((

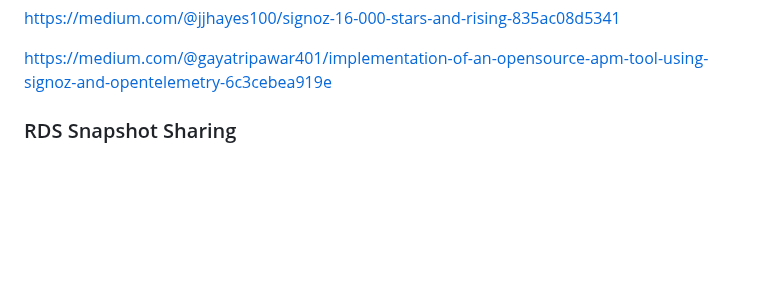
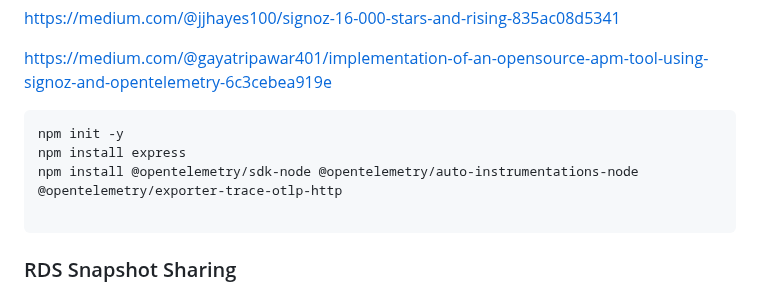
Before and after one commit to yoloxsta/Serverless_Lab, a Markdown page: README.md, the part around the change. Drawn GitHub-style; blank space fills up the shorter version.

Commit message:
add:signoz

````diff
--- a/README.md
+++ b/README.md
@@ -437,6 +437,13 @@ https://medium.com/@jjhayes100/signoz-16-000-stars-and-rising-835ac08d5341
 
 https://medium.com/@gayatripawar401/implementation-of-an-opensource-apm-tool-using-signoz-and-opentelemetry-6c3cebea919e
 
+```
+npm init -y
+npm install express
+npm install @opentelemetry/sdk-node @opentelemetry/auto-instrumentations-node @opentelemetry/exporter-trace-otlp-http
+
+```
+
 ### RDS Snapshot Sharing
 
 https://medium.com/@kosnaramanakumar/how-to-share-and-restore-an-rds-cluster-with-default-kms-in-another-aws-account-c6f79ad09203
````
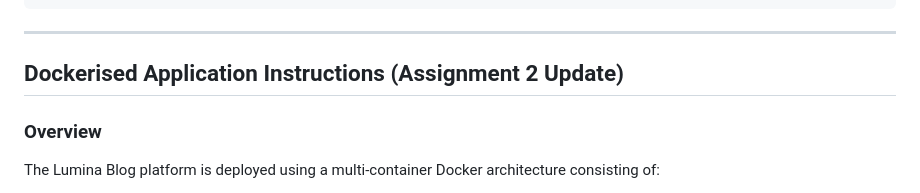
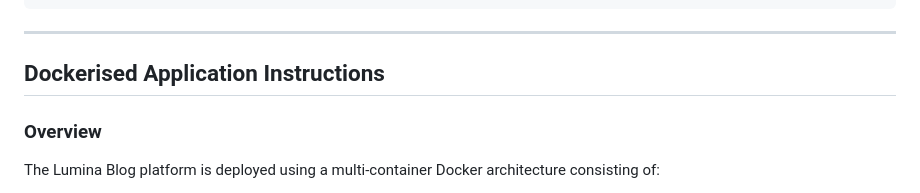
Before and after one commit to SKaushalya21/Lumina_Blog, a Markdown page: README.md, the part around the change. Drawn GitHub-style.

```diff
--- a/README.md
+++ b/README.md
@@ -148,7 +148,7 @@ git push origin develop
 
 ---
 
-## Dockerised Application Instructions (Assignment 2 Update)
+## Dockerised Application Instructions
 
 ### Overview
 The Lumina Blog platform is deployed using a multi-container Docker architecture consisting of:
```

))
((

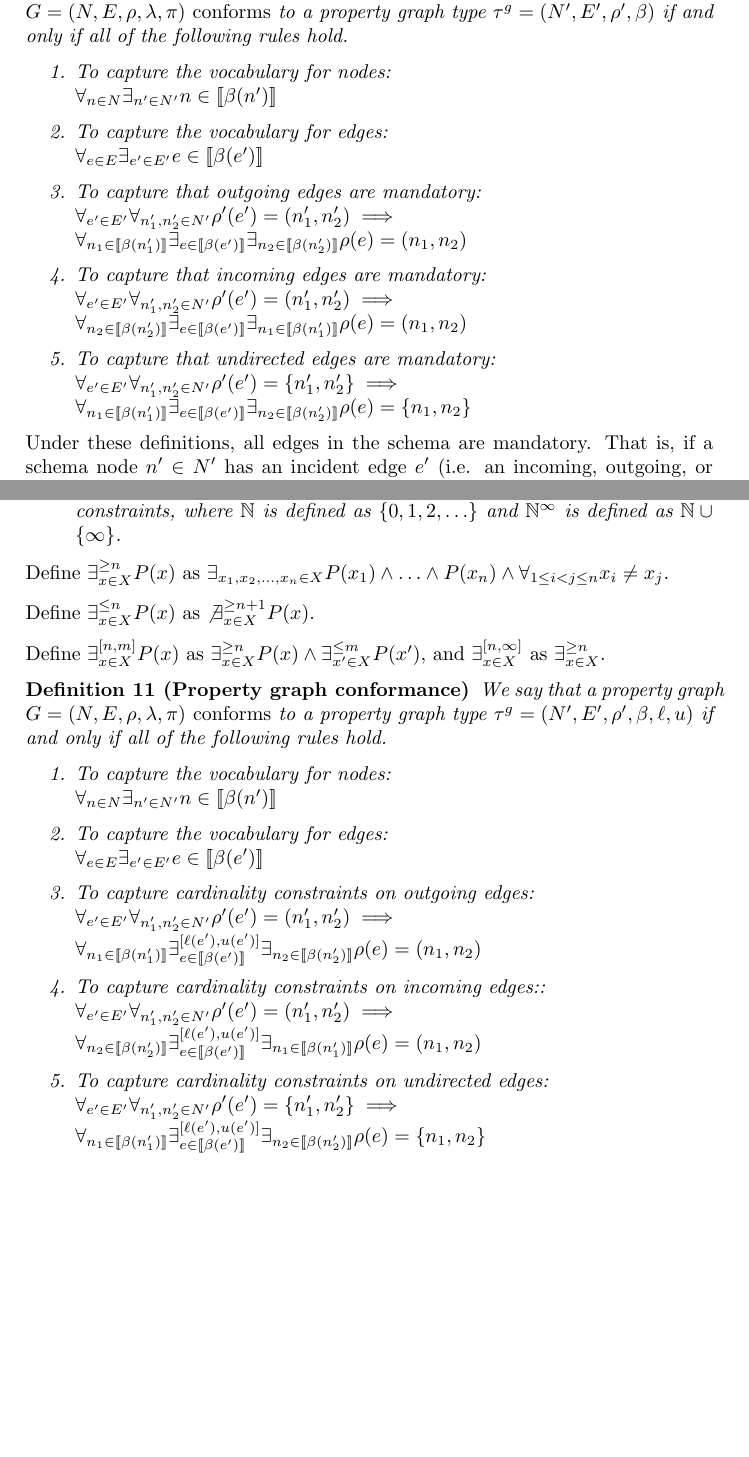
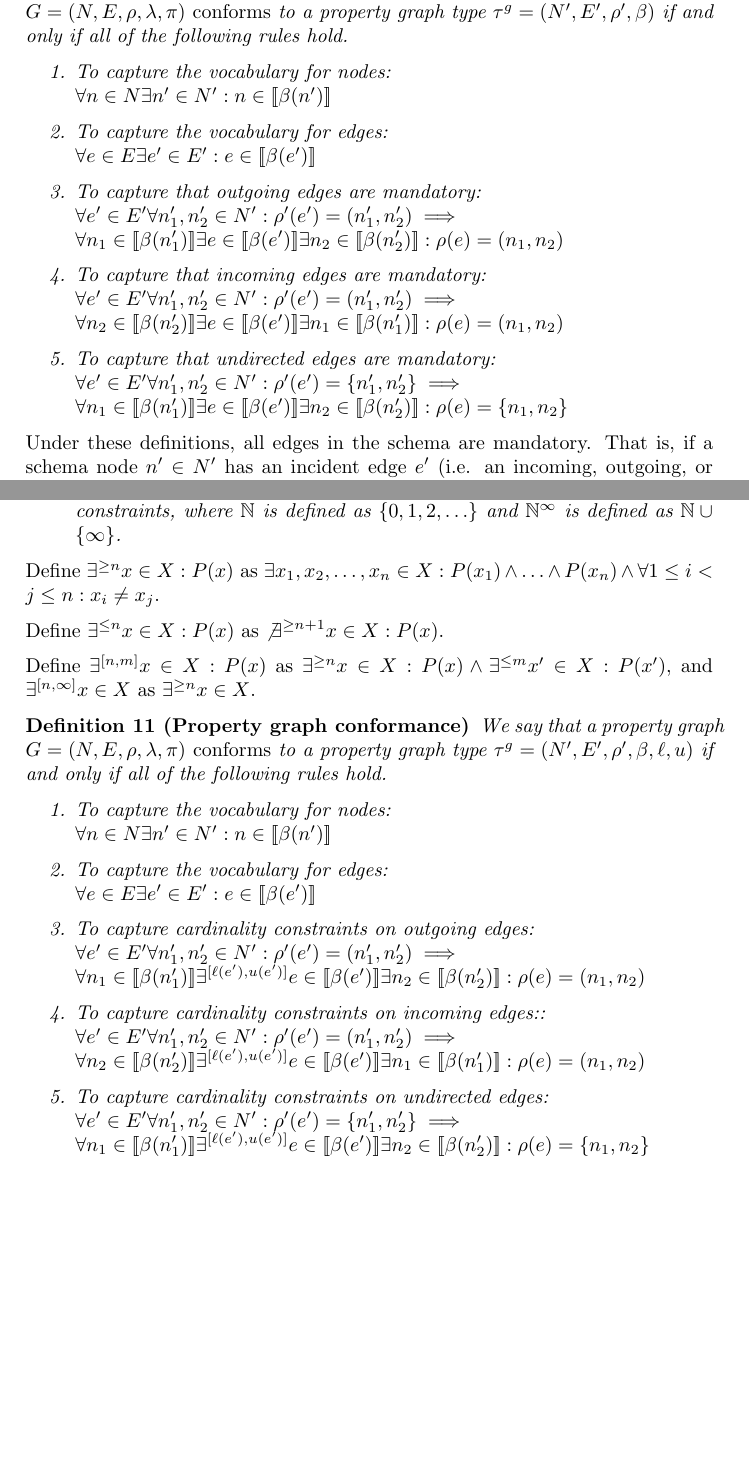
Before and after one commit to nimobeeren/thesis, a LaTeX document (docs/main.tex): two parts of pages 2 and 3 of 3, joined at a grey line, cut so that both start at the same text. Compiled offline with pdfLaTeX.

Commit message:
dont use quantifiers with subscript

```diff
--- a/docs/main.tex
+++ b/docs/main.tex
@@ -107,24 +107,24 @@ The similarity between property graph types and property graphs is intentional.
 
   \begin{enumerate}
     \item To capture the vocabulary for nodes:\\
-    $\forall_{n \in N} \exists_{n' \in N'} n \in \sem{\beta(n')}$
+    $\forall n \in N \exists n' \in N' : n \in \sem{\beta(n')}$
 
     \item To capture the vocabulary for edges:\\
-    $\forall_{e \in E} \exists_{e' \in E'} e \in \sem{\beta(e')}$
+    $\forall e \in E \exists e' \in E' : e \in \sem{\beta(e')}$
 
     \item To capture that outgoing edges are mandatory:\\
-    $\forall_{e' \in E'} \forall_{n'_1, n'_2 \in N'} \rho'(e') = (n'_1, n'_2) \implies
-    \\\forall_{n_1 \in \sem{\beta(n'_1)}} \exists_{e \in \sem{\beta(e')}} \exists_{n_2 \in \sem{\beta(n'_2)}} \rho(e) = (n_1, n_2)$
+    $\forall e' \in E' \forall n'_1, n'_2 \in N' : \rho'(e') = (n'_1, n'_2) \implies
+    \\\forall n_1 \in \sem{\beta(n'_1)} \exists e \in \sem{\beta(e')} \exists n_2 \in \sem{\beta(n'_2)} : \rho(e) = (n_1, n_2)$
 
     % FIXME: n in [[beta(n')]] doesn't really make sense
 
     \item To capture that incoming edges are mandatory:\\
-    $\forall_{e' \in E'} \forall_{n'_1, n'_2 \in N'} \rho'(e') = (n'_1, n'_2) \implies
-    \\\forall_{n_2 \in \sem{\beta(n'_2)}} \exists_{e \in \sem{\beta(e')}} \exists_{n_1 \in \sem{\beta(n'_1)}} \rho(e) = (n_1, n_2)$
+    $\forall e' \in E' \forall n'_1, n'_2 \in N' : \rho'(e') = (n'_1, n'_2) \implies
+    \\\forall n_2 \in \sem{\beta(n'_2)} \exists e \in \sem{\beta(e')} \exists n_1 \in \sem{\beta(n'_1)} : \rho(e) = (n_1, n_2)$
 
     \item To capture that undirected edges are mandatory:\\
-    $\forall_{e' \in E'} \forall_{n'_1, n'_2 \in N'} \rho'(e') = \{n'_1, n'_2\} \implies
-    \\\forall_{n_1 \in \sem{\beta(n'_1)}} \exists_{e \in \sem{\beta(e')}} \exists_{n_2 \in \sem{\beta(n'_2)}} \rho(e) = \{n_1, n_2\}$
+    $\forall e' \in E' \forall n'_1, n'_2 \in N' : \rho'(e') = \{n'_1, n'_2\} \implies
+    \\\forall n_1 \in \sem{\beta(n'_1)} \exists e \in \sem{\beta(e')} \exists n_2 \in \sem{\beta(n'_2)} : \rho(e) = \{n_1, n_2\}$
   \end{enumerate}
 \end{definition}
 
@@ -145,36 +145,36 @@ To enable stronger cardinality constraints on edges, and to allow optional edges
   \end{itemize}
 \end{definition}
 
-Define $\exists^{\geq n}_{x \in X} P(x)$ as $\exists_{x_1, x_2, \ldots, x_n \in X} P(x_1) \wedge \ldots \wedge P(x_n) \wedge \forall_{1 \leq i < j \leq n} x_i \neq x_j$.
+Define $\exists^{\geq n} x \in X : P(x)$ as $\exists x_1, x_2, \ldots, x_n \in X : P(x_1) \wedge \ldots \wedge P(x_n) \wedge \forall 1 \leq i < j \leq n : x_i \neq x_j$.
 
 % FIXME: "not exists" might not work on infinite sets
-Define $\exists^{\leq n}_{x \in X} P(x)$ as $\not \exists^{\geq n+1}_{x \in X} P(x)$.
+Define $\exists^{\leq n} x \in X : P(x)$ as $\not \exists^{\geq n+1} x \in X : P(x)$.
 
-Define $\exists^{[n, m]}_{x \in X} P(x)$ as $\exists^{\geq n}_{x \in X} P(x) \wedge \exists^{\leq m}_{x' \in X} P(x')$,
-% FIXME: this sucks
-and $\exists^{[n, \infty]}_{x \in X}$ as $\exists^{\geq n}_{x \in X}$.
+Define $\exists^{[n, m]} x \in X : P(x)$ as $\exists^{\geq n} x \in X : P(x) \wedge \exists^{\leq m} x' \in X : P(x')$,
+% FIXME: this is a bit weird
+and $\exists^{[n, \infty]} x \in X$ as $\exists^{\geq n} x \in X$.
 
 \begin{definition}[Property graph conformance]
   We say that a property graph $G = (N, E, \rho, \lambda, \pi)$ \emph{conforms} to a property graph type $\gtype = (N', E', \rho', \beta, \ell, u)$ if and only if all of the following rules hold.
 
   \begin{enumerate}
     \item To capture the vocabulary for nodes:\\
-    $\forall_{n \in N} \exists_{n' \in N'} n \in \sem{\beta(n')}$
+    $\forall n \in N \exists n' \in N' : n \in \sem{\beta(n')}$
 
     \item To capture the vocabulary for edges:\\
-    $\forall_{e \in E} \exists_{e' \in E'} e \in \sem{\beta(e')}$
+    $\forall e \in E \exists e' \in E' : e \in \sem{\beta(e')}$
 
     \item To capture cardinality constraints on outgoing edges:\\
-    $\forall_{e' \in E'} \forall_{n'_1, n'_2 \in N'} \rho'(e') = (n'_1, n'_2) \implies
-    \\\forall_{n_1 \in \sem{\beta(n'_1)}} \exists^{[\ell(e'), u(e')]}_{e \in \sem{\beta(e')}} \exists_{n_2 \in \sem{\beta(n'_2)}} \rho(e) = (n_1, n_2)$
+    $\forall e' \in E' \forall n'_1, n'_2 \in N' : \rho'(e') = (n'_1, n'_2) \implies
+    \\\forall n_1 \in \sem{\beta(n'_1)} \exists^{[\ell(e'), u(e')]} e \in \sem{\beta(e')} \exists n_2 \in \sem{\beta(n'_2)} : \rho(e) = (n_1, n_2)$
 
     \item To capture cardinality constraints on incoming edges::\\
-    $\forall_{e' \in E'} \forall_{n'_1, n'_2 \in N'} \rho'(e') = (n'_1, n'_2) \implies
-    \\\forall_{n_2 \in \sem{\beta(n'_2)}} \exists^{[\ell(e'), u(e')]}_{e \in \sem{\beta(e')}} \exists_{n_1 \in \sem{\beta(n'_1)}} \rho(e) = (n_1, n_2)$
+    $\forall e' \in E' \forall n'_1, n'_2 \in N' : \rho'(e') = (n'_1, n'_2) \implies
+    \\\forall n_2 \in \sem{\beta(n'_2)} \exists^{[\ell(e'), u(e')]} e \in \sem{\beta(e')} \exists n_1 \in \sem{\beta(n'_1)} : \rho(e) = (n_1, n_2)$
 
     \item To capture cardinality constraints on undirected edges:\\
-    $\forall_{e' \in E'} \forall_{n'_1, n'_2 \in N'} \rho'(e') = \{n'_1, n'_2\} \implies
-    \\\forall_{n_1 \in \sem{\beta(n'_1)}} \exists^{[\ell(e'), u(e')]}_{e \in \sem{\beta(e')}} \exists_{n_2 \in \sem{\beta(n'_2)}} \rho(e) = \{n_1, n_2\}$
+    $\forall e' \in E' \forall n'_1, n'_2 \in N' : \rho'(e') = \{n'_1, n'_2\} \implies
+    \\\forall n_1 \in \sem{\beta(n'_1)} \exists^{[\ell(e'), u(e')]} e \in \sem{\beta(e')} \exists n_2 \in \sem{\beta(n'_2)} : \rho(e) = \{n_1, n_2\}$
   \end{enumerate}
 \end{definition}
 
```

))

#### Task directions
A bare number is the expected answer: the tally of lines in the records above holding "capture".

#### Exercise output
10